I believe that a shame experience sometimes contains an important lesson about who we are or the person we’d like to become; if we dismiss or resist it, we lose an opportunity to grow. Joseph Burgo
From Publishers Weekly about therapist Joseph Burgo‘s Shame: Free Yourself, Find Joy, and Build True Self-Esteem:
Instead of minimizing feelings of shame and self-hatred, he argues, readers should embrace these emotions. Burgo believes that people can be liberated by finding joy in sharing painful stories with others, setting realistic expectations for personal goals, and acknowledging the aspects of shame that may never change.
As stated by the publisher, “In contrast to the prevailing cultural view of shame as a uniformly toxic influence, Shame is a book that approaches the subject of shame as an entire family of emotions which share a ‘painful awareness of self’.”
Self-esteem, adds the publisher, is not about “non-stop praise and encouragement, but rather depends upon setting and meeting goals, living up to the expectations we hold for ourselves, and finally sharing our joy in achievement with the people who matter most to us. Along the way, listening to and learning from our encounters with shame will go further than affirmations and positive self-talk in helping us to build authentic self-esteem.”
It’s helpful, in fact, when this emotion can be recognized as early as one’s childhood.
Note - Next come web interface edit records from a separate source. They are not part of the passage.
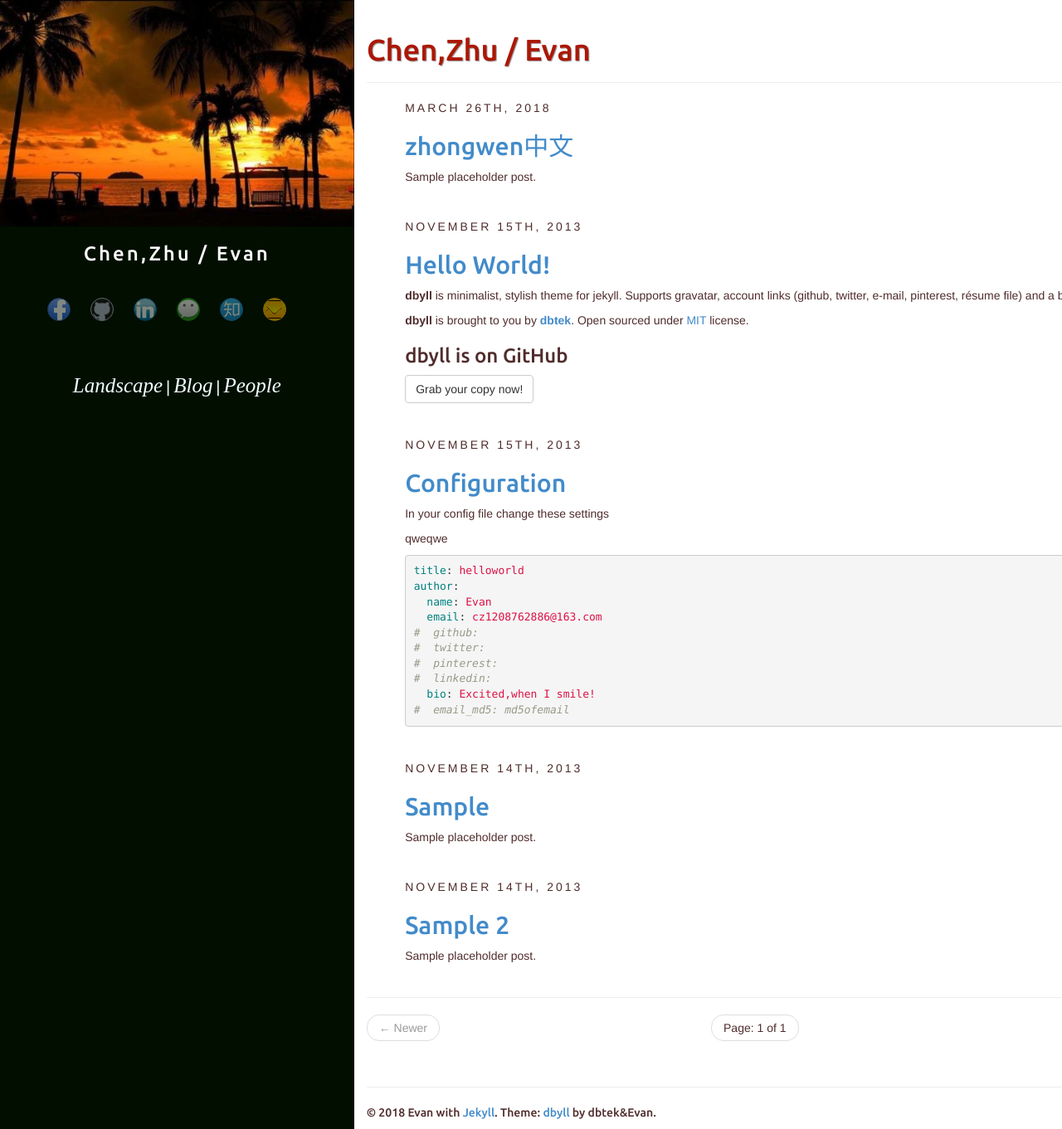
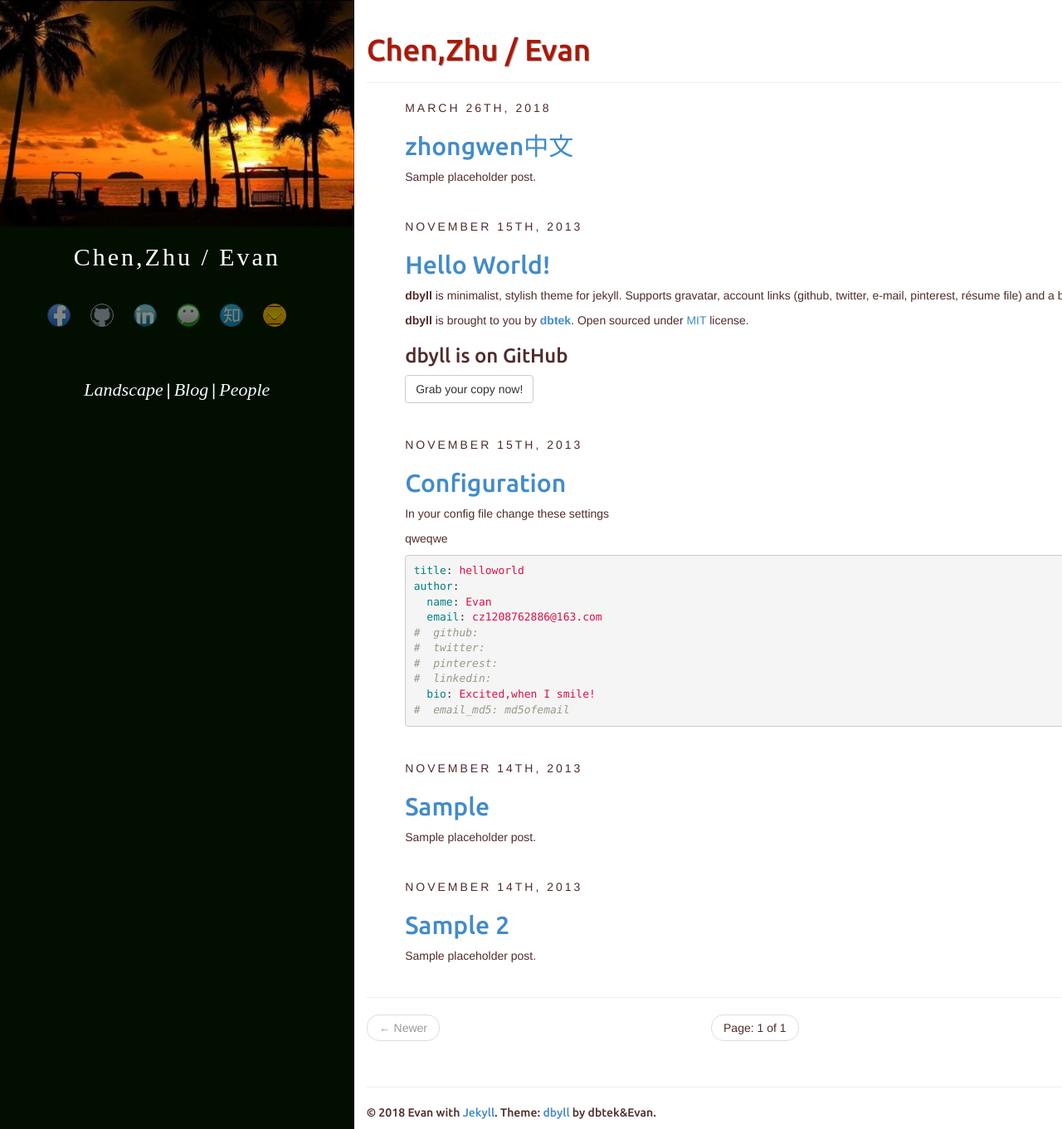
Before and after one commit to NicolasZhuChen/EvanAndE.github.io, a Jekyll site: the page built from index.html, in a window 1280 px wide and 1361 px high. Shown: the whole window at 83% size. Built offline with Jekyll 4.4.1, drawn with Linux system fonts in a browser that asks for light colours; the list of posts is cut into pages by our own code.

Commit message:
修改词字大小

```diff
--- a/_includes/sidebar.html
+++ b/_includes/sidebar.html
@@ -3,7 +3,7 @@
 	<a href="{{ site.BASE_PATH }}/{{ site.landscape_path }}">
 		<img src="{{ site.BASE_PATH }}/assets/image/sunset.jpg" class="img-rectangle sidebar-img"/>
 	</a>
-	<h3 class="title">
+	<h3 class="title" style="font-family:Times New Roman;font-size:30px">
         <a href="{{ site.BASE_PATH }}/">{{ site.title }}</a>
     </h3>
 </header>
@@ -63,11 +63,11 @@
 		{% endif %}
 	</ul>
 	<div class="tag-title">
-		<i><a href="/" title="go back to landscape page" style="color:azure;font-family:Times New Roman;font-size:25px;">Landscape</a></i>
+		<i><a href="/" title="go back to landscape page" style="color:azure;font-family:Times New Roman;font-size:22px;">Landscape</a></i>
 		<span style="color:azure;font-size:20px;">|</span>
-		<i><a href="/blog.html" title="go back to blog page" style="color:azure;font-family:Times New Roman;font-size:25px;">Blog</a></i>
+		<i><a href="/blog.html" title="go back to blog page" style="color:azure;font-family:Times New Roman;font-size:22px;">Blog</a></i>
 		<span style="color:azure;font-size:20px;">|</span>
-		<i><a href="/people.html" title="refresh this page" style="color:azure;font-family:Times New Roman;font-size:25px;">People</a></i>
+		<i><a href="/people.html" title="refresh this page" style="color:azure;font-family:Times New Roman;font-size:22px;">People</a></i>
 	</div>
 	<div>
 		<img src="{{ site.BASE_PATH }}/assets/image/wxqrcode.jpg" class="wxqrcode" />
--- a/landscape.html
+++ b/landscape.html
@@ -27,8 +27,8 @@ permalink: /
   </head>
   <body>
     <div>
-        <p style="writing-mode:tb-rl;font-family:楷体;font-size:25px;margin-top:30%;color:black"><strong>春未老，风细柳斜斜。<br>试上超然台上望，半壕春水一城花。烟雨暗千家。<br>
-          寒食后，酒醒却咨嗟。<br>休对故人思故国。且将新火试新茶。诗酒趁年华。</strong></p>
+        <p style="writing-mode:tb-rl;font-family:楷体;font-size:22px;margin-top:30%;color:black"><strong>春未老，风细柳斜斜。<br>试上超然台上望，半壕春水一城花。烟雨暗千家。<br>
+          寒食后，酒醒却咨嗟。<br>休对故人思故国，且将新火试新茶。诗酒趁年华。</strong></p>
           <nav>
             <i><a href="/" title="refresh this page" class="blog">Landscape</a></i>
             <span style="font-size:25px">|</span>
```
When such difficult feelings aren’t faced, whether early in life or later on, such outcomes as relationship avoidance, procrastination, alcohol and drug abuse, faulty self-perceptions, and lack of responsibility are just some of the various possibilities that await.
Or we might use certain defenses, such as countershaming. “Burgo writes, ‘On the level of individual psychology, when shame defiance goes hand in hand with efforts to inspire shame in other people, it often reflects a kind of false sense of pride: I feel good about myself because I’m nothing like you’.”
Psychology writer Peg Streep can recommend Burgo’s book “without a single reservation”:
His argument is by the far the most cogent in explaining why the notion of self-esteem being founded in constant praise and lack of criticism is both wrong-headed and ultimately destructive…On every page, but especially in the unique exercises at the end, Shame encourages us again and again to look not just at what shames us but why it does and to face both squarely.